Breheimen 2017


6-14 August 2016, 8.5 days of walking


Breheimen / Jotunheimen national parks, Norway. Very roughly, the route was as follows:


Daytime 0...15°, mean 5...10°. Nightime -2(?)...+5°. Rain every day, graupel and snow at higher elevations, constantly high humidity, heavy winds.


6 kg base weight + 6 kg of food. A flat silnylon tarp for shelter, quilt, trail running shoes, ice axe, crampons. For more details, see spreadsheet.html


From Oslo, you can take a bus to either the norther or the sourthern end of Breheimen / Jotunheimen, say to Bismo / Strun / Övre Årdal / Sogndal. I started in Grotli and finished in Övre Årdal. Here is a map of bus routes from nettbuss. Another option is to use nor-way


I used a single paper map, namely Breheimen Topo 3000 1:50 000. An excellent online resource with free topographic maps is

Day 1: Grotli to Rauddalsvatnet

Grotli itself is just a hotel in the middle of nowhere, off the road to Geiranger, and its only distinction is to lie in the middle of nowhere:

But Grotli a convenient entry point, since it already lies fairly high at ~1000 m of elevation, and there is a marked path leading from Grotli south into Breheimen. The path is apparently not used very much, but there are enough cairns to follow it over the 1500 meter-high pass to lake Rauddalsvatnet:

The descent is steep, and the dense vegetation makes traveling along the shores of the lake painfully slow, despite the path that winds its way through the brush. It took me the better part of the day to finally reach the western end of Rauddalsvatnet, and to be honest, I was quite happy to see the last of this scenic lake:

Day 2: Rauddalsvatnet to Mysubyttdalen

Immediately west of Rauddalsvatnet the landscape finally becomes more alpine and the going gets dramatically easier:

To continue south, one can pass in between two glaciers: Sikilbreen and Sekkebreen. This is a beautiful and fairly simple trek. Even in August the pass was covered with extensive snow fields, and the glaciers themselves were mostly snow-covered as well, hiding the cracks and making ice travel hazardous. There is an ice-free route, though, and you don't really have to use crampons, although they may help:

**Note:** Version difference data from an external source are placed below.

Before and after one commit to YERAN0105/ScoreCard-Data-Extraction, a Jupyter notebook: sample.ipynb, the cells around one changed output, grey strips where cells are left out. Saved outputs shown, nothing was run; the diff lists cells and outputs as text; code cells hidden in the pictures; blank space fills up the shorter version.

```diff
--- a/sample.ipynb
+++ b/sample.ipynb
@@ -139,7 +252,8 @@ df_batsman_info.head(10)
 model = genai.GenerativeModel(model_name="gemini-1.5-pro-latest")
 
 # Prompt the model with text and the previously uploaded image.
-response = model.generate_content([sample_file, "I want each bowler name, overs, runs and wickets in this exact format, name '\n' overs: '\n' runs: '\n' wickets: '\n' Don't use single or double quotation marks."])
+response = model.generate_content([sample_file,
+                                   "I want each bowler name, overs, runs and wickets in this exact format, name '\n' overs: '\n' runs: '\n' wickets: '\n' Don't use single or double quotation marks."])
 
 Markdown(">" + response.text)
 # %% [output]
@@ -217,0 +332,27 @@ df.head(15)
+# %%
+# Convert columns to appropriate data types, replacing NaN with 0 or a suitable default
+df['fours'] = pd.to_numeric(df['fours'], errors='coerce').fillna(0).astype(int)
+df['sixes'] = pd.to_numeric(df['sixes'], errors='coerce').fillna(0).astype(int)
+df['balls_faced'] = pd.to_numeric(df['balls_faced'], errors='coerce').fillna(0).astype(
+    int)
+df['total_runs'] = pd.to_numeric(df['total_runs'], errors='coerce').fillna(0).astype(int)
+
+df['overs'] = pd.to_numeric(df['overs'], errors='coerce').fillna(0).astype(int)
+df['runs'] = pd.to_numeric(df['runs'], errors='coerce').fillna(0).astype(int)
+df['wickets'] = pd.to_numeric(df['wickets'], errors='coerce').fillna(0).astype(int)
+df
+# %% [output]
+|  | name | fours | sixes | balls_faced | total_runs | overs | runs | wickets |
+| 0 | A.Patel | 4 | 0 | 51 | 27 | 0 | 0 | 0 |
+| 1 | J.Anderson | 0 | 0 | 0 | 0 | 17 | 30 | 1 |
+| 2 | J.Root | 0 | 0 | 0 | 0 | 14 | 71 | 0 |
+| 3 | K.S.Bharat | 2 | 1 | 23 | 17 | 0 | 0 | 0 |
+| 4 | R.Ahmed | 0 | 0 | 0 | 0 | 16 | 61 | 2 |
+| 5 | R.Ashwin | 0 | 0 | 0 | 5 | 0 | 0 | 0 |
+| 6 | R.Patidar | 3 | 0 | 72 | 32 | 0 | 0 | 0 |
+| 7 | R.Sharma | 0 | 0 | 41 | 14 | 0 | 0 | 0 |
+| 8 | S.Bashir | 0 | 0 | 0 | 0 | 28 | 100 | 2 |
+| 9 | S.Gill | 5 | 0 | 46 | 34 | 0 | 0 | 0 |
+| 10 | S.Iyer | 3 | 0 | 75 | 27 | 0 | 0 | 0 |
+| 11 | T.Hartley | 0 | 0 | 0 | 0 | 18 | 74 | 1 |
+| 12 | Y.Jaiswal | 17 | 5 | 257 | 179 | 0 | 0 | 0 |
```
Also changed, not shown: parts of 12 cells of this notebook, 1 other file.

The climb to the pass is followed by a long but gentle descent over rocky slopes, past several beautiful lakes and finally into the deep valley of Mysubytta. The elevation gain and loss is about 800 m.

Day 3: Mysubyttdalen to Illvatnet

Compared to the strech from Grotli, Mysubytta valley is like a highway, and it shouldn't take long to descend towards the hamlet of Mysubytta. The broad valley leading east to Sota seems to be an unlikely place for a good hike, but it's more pleasant and isolated than the map suggests. There is a path (unmarked on my paper map) that follows the river and allows you to avoid the unpaved road altogether. The pinewoods and views of the mountains further south make this a very relaxing and pleasant walk:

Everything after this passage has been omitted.